Crusaders captain Richie McCaw has assured anyone anxious about his health that he is over his concussion and "would never take a risk" with a head injury.
The All Blacks flanker was a late withdrawal from last Sunday's win over the Stormers in Cape Town after experiencing some "subtle" symptoms from a clash of heads during the match against the Western Force in Perth.
He said last night that he was confident he will lead the Crusaders against the Cheetahs in Bloemfontein on Sunday.
Whenever McCaw is hurt about the head, rugby fans in New Zealand suddenly become know-all neurologists and start expressing concern about his playing future.
But no-one is more cautious than the man himself – and the Crusaders' coaching and medical staff dealing daily with New Zealand rugby's marquee player.
Besides, a cursory glance at the facts should allay any public concern. His latest concussion is his first since 2009 when he was sidelined after the Crusaders' previous battle in Bloemfontein where he was concussed and had a gash above his eye.
Before his first head injury, against England in June 2004, McCaw had scarcely missed a match. He suffered concussion again, against Ireland on the end-of-season tour that same year, and missed a test at Twickenham. Then, he was knocked out in a clash of heads with beefy Bulls prop Richard Bands in Pretoria in 2005 after which he stood down for five Super 14 matches.
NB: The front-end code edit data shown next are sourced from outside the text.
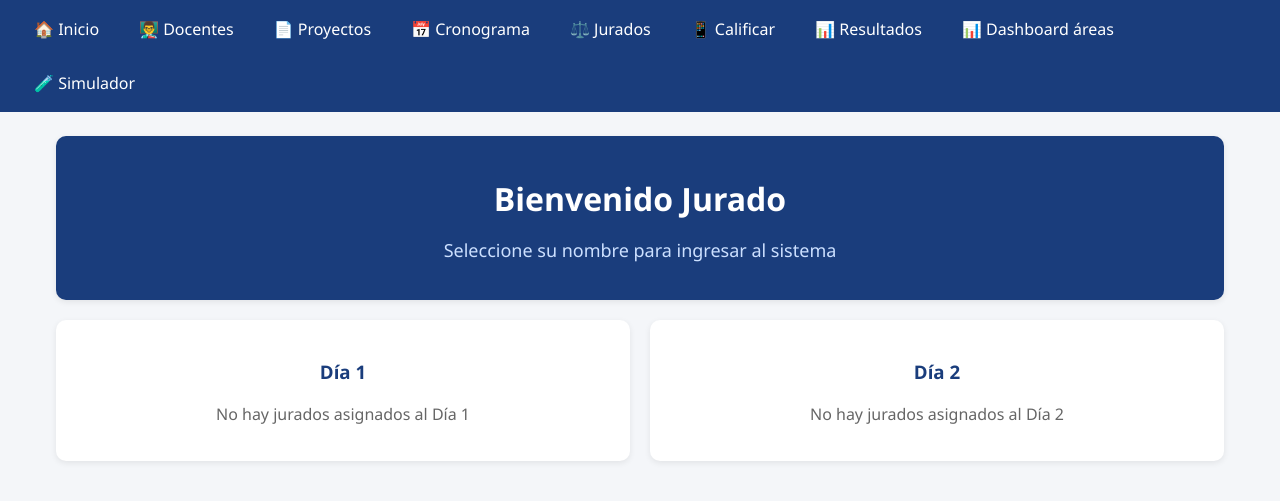
After one commit to StephanieVA/uncp-evaluacion, a Flask app: page /jurado in a window 1280 px wide. The commit adds this page. Shown: the top 501 px of the page. Run offline with Flask 3, Linux system fonts and the light colour scheme.

Commit message:
Agregado portal de jurados, rubrica de 7 criterios y exportacion de resultados a Excel

```diff
--- a/app.py
+++ b/app.py
@@ -395,12 +395,94 @@ def calificar(proyecto_id):
                            ids_calificados=ids_calificados)
 
 
-# ============ RESULTADOS ============
+
+# ============ PORTAL DE JURADOS ============
+@app.route('/jurado')
+def portal_jurado():
+    """Pantalla inicial para que el jurado elija su nombre."""
+    jurados_d1 = Jurado.query.filter_by(dia_asignado=1).all()
+    jurados_d2 = Jurado.query.filter_by(dia_asignado=2).all()
+    return render_template('jurado_portal.html', jurados_d1=jurados_d1, jurados_d2=jurados_d2)
+
+
+@app.route('/jurado/<int:jurado_id>')
+def jurado_proyectos(jurado_id):
+    """Lista de proyectos para un jurado específico."""
+    jurado = Jurado.query.get_or_404(jurado_id)
+    # Trae los proyectos del día del jurado, ordenados por área y hora
+    proyectos = Proyecto.query.filter_by(dia=jurado.dia_asignado)\
+                              .order_by(Proyecto.area, Proyecto.hora).all()
+
+    # Ver qué proyectos ya calificó este jurado
+    calificados_ids = [c.proyecto_id for c in Calificacion.query.filter_by(jurado_id=jurado_id).all()]
+
+    return render_template('jurado_proyectos.html', jurado=jurado, proyectos=proyectos, calificados_ids=calificados_ids)
+
+
+# ============ CALIFICAR Y EDITAR ============
+@app.route('/calificar/<int:proyecto_id>/jurado/<int:jurado_id>', methods=['GET', 'POST'])
+def calificar_jurado(proyecto_id, jurado_id):
+    proyecto = Proyecto.query.get_or_404(proyecto_id)
+    jurado = Jurado.query.get_or_404(jurado_id)
+    criterios = Criterio.query.order_by(Criterio.orden).all()
+
+    # Buscar si ya existe una calificación de este jurado para este proyecto
+    calificacion_existente = Calificacion.query.filter_by(proyecto_id=proyecto_id, jurado_id=jurado_id).first()
+
+    if request.method == 'POST':
+        total = 0
+        detalles = []
+
+        for c in criterios:
+            nivel_id = request.form.get(f'criterio_{c.id}')
+            if not nivel_id:
+                flash(f'Falta seleccionar el criterio: {c.nombre}', 'danger')
+                return redirect(url_for('calificar_jurado', proyecto_id=proyecto_id, jurado_id=jurado_id))
+
+            nivel = NivelCriterio.query.get(int(nivel_id))
+            total += nivel.puntaje
+            detalles.append((c.id, nivel.id, nivel.puntaje))
+
+        if calificacion_existente:
+            # ACTUALIZAR SI YA EXISTE
+            calificacion_existente.nota_final = total
+            calificacion_existente.comentario = request.form.get('comentario', '')
+
+            # Borrar detalles viejos y crear nuevos
+            DetalleCalificacion.query.filter_by(calificacion_id=calificacion_existente.id).delete()
+            for cid, nid, punt in detalles:
+                db.session.add(DetalleCalificacion(calificacion_id=calificacion_existente.id,
+                                                   criterio_id=cid, nivel_id=nid, puntaje_obtenido=punt))
+            flash(f'Calificación actualizada correctamente. Total: {total} / 28 pts', 'success')
+        else:
+            # CREAR NUEVA
+            cal = Calificacion(proyecto_id=proyecto_id, jurado_id=jurado_id,
+                               nota_final=total, comentario=request.form.get('comentario', ''))
+            db.session.add(cal)
+            db.session.flush()
+            for cid, nid, punt in detalles:
+                db.session.add(DetalleCalificacion(calificacion_id=cal.id,
+                                                   criterio_id=cid, nivel_id=nid, puntaje_obtenido=punt))
+            flash(f'Calificación guardada. Total: {total} / 28 pts', 'success')
+
+        db.session.commit()
+        return redirect(url_for('jurado_proyectos', jurado_id=jurado_id))
+
+    return render_template('calificar.html',
+                           proyecto=proyecto,
+                           jurado=jurado,
+                           criterios=criterios,
+                           calificacion=calificacion_existente)
+
+
+# ============ RESULTADOS (Actualizado) ============
 @app.route('/resultados')
 def resultados():
     data = []
+    # Proyectos ordenados por promedio descendente
     for p in Proyecto.query.order_by(Proyecto.area, Proyecto.nombre_bp).all():
         cals = Calificacion.query.filter_by(proyecto_id=p.id).all()
+        # Calcular promedio sobre 28
         promedio = round(sum(c.nota_final for c in cals) / len(cals), 2) if cals else None
         data.append({
             'proyecto': p,
@@ -410,6 +492,115 @@ def resultados():
         })
     data.sort(key=lambda x: (x['promedio'] is None, -(x['promedio'] or 0)))
     return render_template('resultados.html', data=data)
+
+@app.route('/resultados/excel')
+def resultados_excel():
+    """Genera un Excel con los resultados consolidados y las notas de cada jurado."""
+    proyectos = Proyecto.query.order_by(Proyecto.area, Proyecto.nombre_bp).all()
+
+    # Obtener todos los jurados (asumimos un máximo de 4 para las columnas, o adaptamos dinámicamente)
+    # Para mantener el orden, los ordenamos por Día y Nombre
+    todos_jurados = Jurado.query.order_by(Jurado.dia_asignado, Jurado.nombre).all()
+
+    wb = Workbook()
+    ws = wb.active
+    ws.title = "Resultados Finales"
+
+    # Encabezados
+    headers = ["Área", "Facultad", "Docente", "Proyecto", "Programa"]
+    for j in todos_jurados:
+        # Acortamos el nombre del jurado para el encabezado
+        nombre_corto = j.nombre.split()[0] if j.nombre else 'Jurado'
+        headers.append(f"J{nombre_corto}")
+    headers.append("Promedio Final")
+
+    ws.append(headers)
+
+    # Estilos
+    fill_header = PatternFill(start_color="1A3D7C", end_color="1A3D7C", fill_type="solid")
+    font_header = Font(bold=True, color="FFFFFF")
+    fill_area = PatternFill(start_color="E8F0FA", end_color="E8F0FA", fill_type="solid")
+    thin = Side(style='thin', color="CCCCCC")
+    border = Border(left=thin, right=thin, top=thin, bottom=thin)
+
+    # Aplicar estilos a la cabecera
+    for cell in ws[1]:
+        cell.fill = fill_header
+        cell.font = font_header
+        cell.alignment = Alignment(horizontal="center", vertical="center")
+        cell.border = border
+
+    current_area = None
+
+    for p in proyectos:
+        # Obtener calificaciones de este proyecto
+        cals = Calificacion.query.filter_by(proyecto_id=p.id).all()
+        # Crear un diccionario para buscar rápido la nota de cada jurado
+        notas_por_jurado = {c.jurado_id: c.nota_final for c in cals}
+
+        row = [
+            p.area or '',
+            p.facultad or '',
+            p.autor.nombre if p.autor else '-',
+            p.nombre_bp,
+            p.programa_estudio or ''
+        ]
+
+        # Agregar la nota de cada jurado según el orden de la lista de jurados
+        suma_notas = 0
+        for j in todos_jurados:
+            nota = notas_por_jurado.get(j.id)
+            if nota is not None:
+                row.append(nota)
+                suma_notas += nota
+            else:
+                row.append('-')
+
+        # Calcular promedio (solo sobre los jurados que calificaron)
+        promedio = round(suma_notas / len(cals), 2) if cals else '-'
+        row.append(promedio)
+
+        ws.append(row)
+        row_idx = ws.max_row
+
+        # Aplicar bordes y estilos a la fila
+        for cell in ws[row_idx]:
+            cell.border = border
+            cell.alignment = Alignment(vertical="center", wrap_text=True, horizontal="center" if cell.column > 4 else "left")
+
+        # Colorear al cambiar de área
+        if p.area != current_area:
+            for cell in ws[row_idx]:
+                cell.fill = fill_area
+            current_area = p.area
+
+    # Ajustar ancho de columnas
+    ws.column_dimensions['A'].width = 12
+    ws.column_dimensions['B'].width = 35
+    ws.column_dimensions['C'].width = 30
+    ws.column_dimensions['D'].width = 45
+    ws.column_dimensions['E'].width = 30
+
+    # Ajustar ancho de columnas de jurados y promedio
+    total_cols = len(headers)
+    for col_idx in range(6, total_cols + 1):
+        # Convertir índice numérico a letra de columna (F, G, H...)
+        col_letter = ws.cell(row=1, column=col_idx).column_letter
+        ws.column_dimensions[col_letter].width = 12
+
+    ws.freeze_panes = "A2"
+
+    # Guardar en memoria
+    output = io.BytesIO()
+    wb.save(output)
+    output.seek(0)
+
+    return send_file(
+        output,
+        mimetype='application/vnd.openxmlformats-officedocument.spreadsheetml.sheet',
+        as_attachment=True,
+        download_name='resultados_uncp.xlsx'
+    )
 
 # ============ IMPORTAR DOCENTES DESDE EXCEL ============
 import pandas as pd
--- a/templates/base.html
+++ b/templates/base.html
@@ -42,7 +42,7 @@
   <a href="{{ url_for('lista_proyectos') }}">📄 Proyectos</a>
   <a href="{{ url_for('cronograma') }}">📅 Cronograma</a>
   <a href="{{ url_for('lista_jurados') }}">⚖️ Jurados</a>
-  <a href="{{ url_for('lista_proyectos') }}">📱 Calificar</a>
+  <a href="{{ url_for('portal_jurado') }}">📱 Calificar</a>
   <a href="{{ url_for('resultados') }}">📊 Resultados</a>
   <a href="{{ url_for('dashboard_areas') }}">📊 Dashboard áreas</a>
   <a href="{{ url_for('simulador') }}">🧪 Simulador</a>
--- /dev/null
+++ b/templates/jurado_portal.html
@@ -0,0 +1,32 @@
+{% extends "base.html" %}
+{% block title %}Portal de Jurados{% endblock %}
+{% block content %}
+<div class="card" style="text-align:center; background:#1a3d7c; color:#fff;">
+  <h1 style="color:#fff; margin-bottom:5px;">Bienvenido Jurado</h1>
+  <p style="color:#cce0ff; font-size:18px;">Seleccione su nombre para ingresar al sistema</p>
+</div>
+
+<div style="display:flex; gap:20px; flex-wrap:wrap; margin-top:20px;">
+  <div class="card" style="flex:1; min-width:300px;">
+    <h3 style="color:#1a3d7c; text-align:center;">Día 1</h3>
+    {% for j in jurados_d1 %}
+      <a href="{{ url_for('jurado_proyectos', jurado_id=j.id) }}" class="btn btn-primary" style="display:block; margin-bottom:10px; padding:15px; font-size:18px;">
+        {{ j.nombre }}
+      </a>
+    {% else %}
+      <p style="text-align:center; color:#666;">No hay jurados asignados al Día 1</p>
+    {% endfor %}
+  </div>
+
+  <div class="card" style="flex:1; min-width:300px;">
+    <h3 style="color:#1a3d7c; text-align:center;">Día 2</h3>
+    {% for j in jurados_d2 %}
+      <a href="{{ url_for('jurado_proyectos', jurado_id=j.id) }}" class="btn btn-primary" style="display:block; margin-bottom:10px; padding:15px; font-size:18px;">
+        {{ j.nombre }}
+      </a>
+    {% else %}
+      <p style="text-align:center; color:#666;">No hay jurados asignados al Día 2</p>
+    {% endfor %}
+  </div>
+</div>
+{% endblock %}
```
Also changed, not shown: templates/calificar.html (+26 -53 lines), templates/jurado_proyectos.html (added, +39 -0 lines), templates/resultados.html (+58 -6 lines).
"I missed a few games after a couple of bad knocks but since then I've missed just the odd game here and there," said McCaw, who thinks his concussion history tends to get mentioned because of "what happened in 04 and 05 , when it's been a while since I've had one".
The record bears him out. The 30-year-old has been a professional for 11 seasons and has played 105 Super Rugby games, 94 tests and 34 provincial matches. That's 233 full-on, first-class matches – an enviable record for a loose forward operating in an area of high attrition.
Giving up rugby because of concussion "hasn't ever crossed my mind", he insists. "As I said before, if I thought I was at risk and people told me that, I would listen."
But he has never suffered repeated concussions or ongoing symptoms which would cause him undue concern.
"I've been pretty lucky in that regard."
But he was certainly not silly enough to think he was bullet proof.
"There's no way I would do anything silly and play when I shouldn't. That's when you can get into trouble, if you don't respect the symptoms.
"Some people ignore the subtleties [of concussion]. I prefer not to and that's why I missed a few games [back in 2004-05)."
And that's why he ruled himself out of the Stormers game last Friday despite being desperate to play after his foot injury in preseason.
McCaw suffered a clash of heads in the first half at Perth. He had a bit of blurred vision, but it cleared up at halftime, so he carried on.
Then he hopped on a plane for the long flight across the Indian Ocean to South Africa. He was able to train but said he was just not quite 100 per cent by the captain's run on Friday so he made the decision to pull out.
But he says he feels "good as gold" now.